Pilipinas <ul><li>Customs and courtesies: </li></ul><ul><li>Initial greetings are friendly and informal. “Kamusta?” </li></ul><ul><li>People are taught to show respect to each other. </li></ul><ul><li>Proper titles are used (Professor, Doctor) or honorific terms (uncle= tito , aunt= tita ) </li></ul><ul><li>In general Filipinos have a more relaxed view of time and may not always begin meetings or appointments promptly </li></ul><ul><li>Gratitude and saving face is paramount to Filipinos. Success may also be attributed to fate rather than ability or effort. </li></ul>
Pilipinas Public transportation: Jeepney and Tricycle
Pancit or pansit is the term for noodles in Filipino cuisine. Noodles were introduced into the country by the Chinese and have since been adopted into local cuisine. The term pancit (Hokkien pian i sit = "something conveniently cooked fast. Pilipinas Cuisine
Cassava Cake is a classic Filipino dessert made from grated cassava or manioc, a woody shrub where the starch that is used to make tapioca are derived. Cassava Cake was first made in Brazil where Cassava originated in the Amazon Basin of tropical Brazil. Starting with the Amazon, in Manaus , Festa Junina is celebrated with cassava cake, sweet tapioca with coconut.
Filipinos in Australia <ul><li>The number of Filipinos migrating to Australia increased rapidly in the 1980s and was initially dominated by Filipino women arriving as spouses under the then Family Reunion Program.
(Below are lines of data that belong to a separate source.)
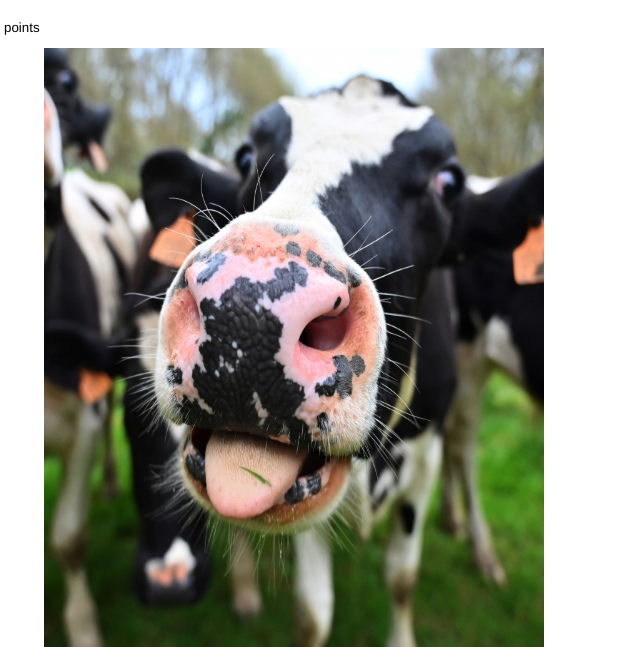
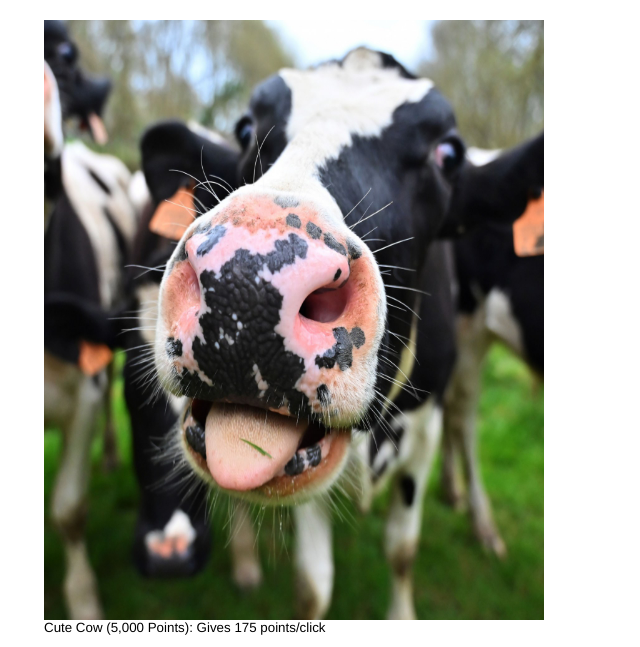
Before and after one commit to cas380/cow-clicker-2, a Flask app: page /store.html in a window 1280 px wide. Shown: the part 99-746 px from the top of the page, without its empty margins (0-640 px from the left). Run offline with Flask 2, Linux system fonts and the light colour scheme.

Commit message:
Shop points need passed in routing is all
that's why it's not working

```diff
--- a/templates/store.html
+++ b/templates/store.html
@@ -12,11 +12,6 @@
 {% endblock %}
 
 {% block content %}
-	<div id="demo" onload = "loadXMLPoints()">
-	<p>
-		points
-	</p>
-	</div>
     <body>
         <div>
         </div>
@@ -39,7 +34,7 @@
 	</body>
 	<script>
 
-		//Request Data
+	/*Request Data
 	function loadXMLPoints() {
 		var httpRequest = new XMLHttpRequest();
 
@@ -54,12 +49,7 @@
 		var data = "points" = points;
 		document.getElementById("demo").innerHTML = data;
 	}
-
-
-		//Display points
-		var pointsDiv = document.getElementById('points');
-		pointsDiv.innerHTML = 'Points: <em>' + points + '</em>';
-		console.log("You have " + points + " points!");
+	*/
 
 	function buyThatCow(imageElement) {
 		// attempt to buy a cow in the store
```
Lines whose indentation alone changed are shown as unchanged.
Since 2004 however, the majority of Filipino migrants have come to Australia via the Skill Stream. </li></ul><ul><li>At the end of June 2009 there were an estimated 168 500 Philippine born people living in Australia, 39.8 per cent more than was reported in the August 2006 Census of Population and Housing. </li></ul><ul><li>It is the seventh largest migrant community in Australia. </li></ul>
Filipinos in Australia <ul><li>Temporary Entry Visas Granted </li></ul><ul><li>At June 2010, there were 4240 Filipino Student visa holders in Australia, representing 1.1 per cent of all international students in Australia and making Filipinos the 22nd largest group of international students. </li></ul><ul><li>The Philippines is currently the fifth largest source of Australia ’s subclass 457 migrants with 12 710 Philippine born migrants were on this visa in Australia at June 2010. </li></ul>
Filipinos in Australia <ul><li>In 2009-2010, 4780 Filipino workers were granted a Business Long Stay (subclass 457) visa, with Registered Nurses, Skilled Meat Workers and Motor Mechanics as the main sponsored occupations. </li></ul><ul><li>Western Australia attracts the most Filipinos entering Australia with a subclass 457 visa followed by Queensland, with 39 per cent and 23 per cent respectively. </li></ul><ul><li>In 2009-2010, 34 375 Visitor visas were granted, representing an 11 percent increase on the previous year. </li></ul>
A particular slide catching your eye?
Clipping is a handy way to collect important slides you want to go back to later.